The world stands transfixed by the reams of documents supposedly "leaked" by computer hackers.
How is it a leak, however, when the world's aware of the facts already?
Did we really need WikiLeaks to tell us that the Vatican is incapable of communicating with the faithful? If you're Catholic, you've been aware of that fact since the day you were baptized.
How about the brilliant observation that the hierarchy are (shocker) all men, and (further shock) they're seventy years of age or more. Would you expect your grandfather to be Twittering away and updating his Facebook page?
No one is startled to learn via WikiLeaks that the Irish Government treated the Vatican with kid gloves when it came time to investigate child sexual abuse by the clergy. A sensible individual reading news reports at the time could see plainly that the State was far from aggressive in its investigation. The cozy relationship between Church and State was at the heart of the crisis, and it didn't take an official document to verify what is painfully obvious.
That's the funny thing about the purloined cables and secret documents. By and large, they don't contain news but observations by embassy personnel that reflect opinions and observations you could have picked up by reading newspapers. Nothing particularly shocking or earth shattering has come out.

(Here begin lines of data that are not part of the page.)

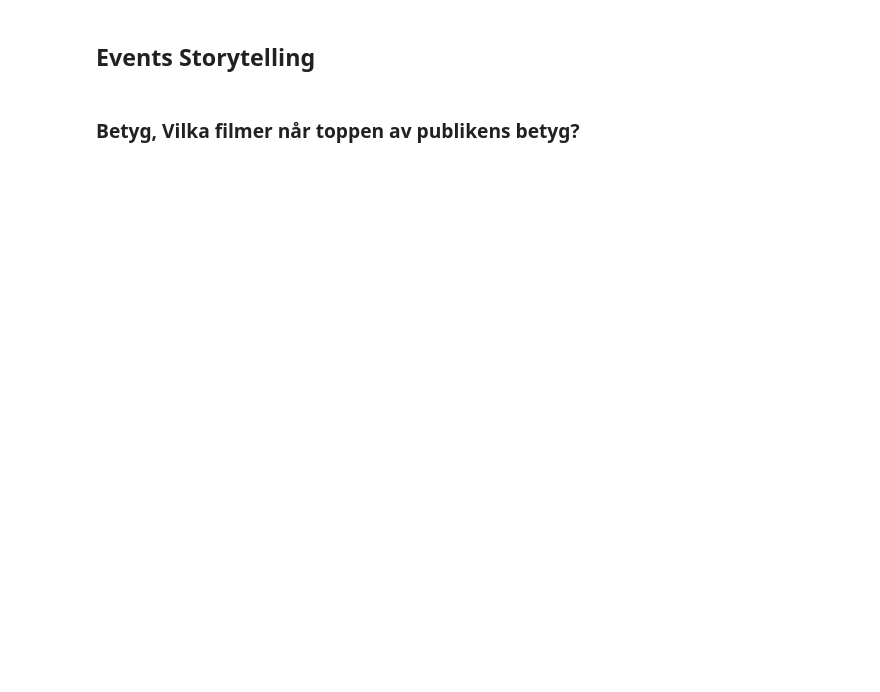
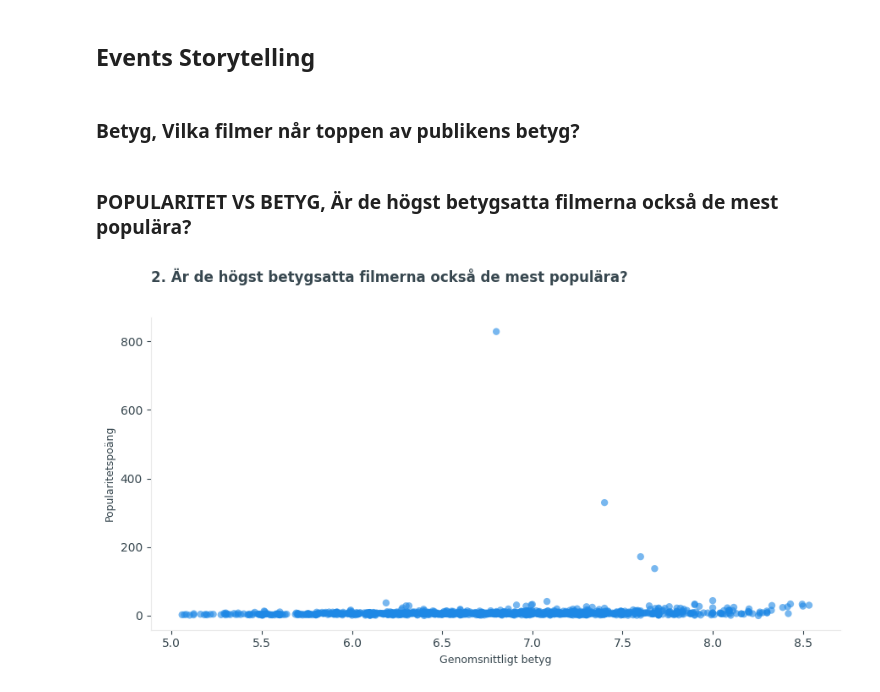
Before and after one commit to ghaliaghazal/datavisualisering-DE-UX-storytelling, a Jupyter notebook: storytelling/story_telling.ipynb, the cells around one changed output. Drawn from its saved outputs; the diff is of its cells as text; code cells hidden in the pictures; blank space fills up the shorter version.

Commit message:
Add second version of movie data storytelling charts (Popularity vs ratings, Are the highest rated movies also the most popular?

```diff
--- a/storytelling/story_telling.ipynb
+++ b/storytelling/story_telling.ipynb
@@ -65,3 +65,40 @@ ax1.set_xlabel("Genomsnittligt betyg (0–10)", color=GRAY_TEXT, fontsize=9)
 fig.tight_layout()
 fig.savefig("1_top10_filmer.png", dpi=150, bbox_inches="tight")
 plt.show()
+# %% [markdown]
+### POPULARITET VS BETYG, Är de högst betygsatta filmerna också de mest populära?
+# %%
+fig, ax2 = plt.subplots(figsize=(9, 5))
+fig.patch.set_facecolor(BACKGROUND)
+ax2.set_facecolor(BACKGROUND)
+
+ax2.scatter(
+    df["vote_average"],
+    df["popularity"],
+    color=BLUE,
+    alpha=0.6,
+    edgecolors="none",
+)
+
+ax2.spines[["top", "right"]].set_visible(False)
+ax2.spines[["left", "bottom"]].set_color(GRAY_LIGHT)
+ax2.tick_params(axis="both", colors=GRAY_TEXT)
+
+
+ax2.set_title(
+    "2. Är de högst betygsatta filmerna också de mest populära?\n"
+    ,
+    loc="left",
+    color=GRAY_TEXT,
+    fontsize=12,
+    fontweight="bold",
+    pad=15,
+)
+ax2.set_xlabel("Genomsnittligt betyg", color=GRAY_TEXT, fontsize=9)
+ax2.set_ylabel("Popularitetspoäng", color=GRAY_TEXT, fontsize=9)
+
+fig.tight_layout()
+fig.savefig("2_betyg_vs_popularitet.png", dpi=150, bbox_inches="tight")
+plt.show()
+# %% [output]
+[figure, added]
```
Also changed, not shown: 1 other file.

If a tree falls in a forest, is there sound? If a document that repeats what was said already is released with a great deal of hype, is it news, or just a re-run of an old program?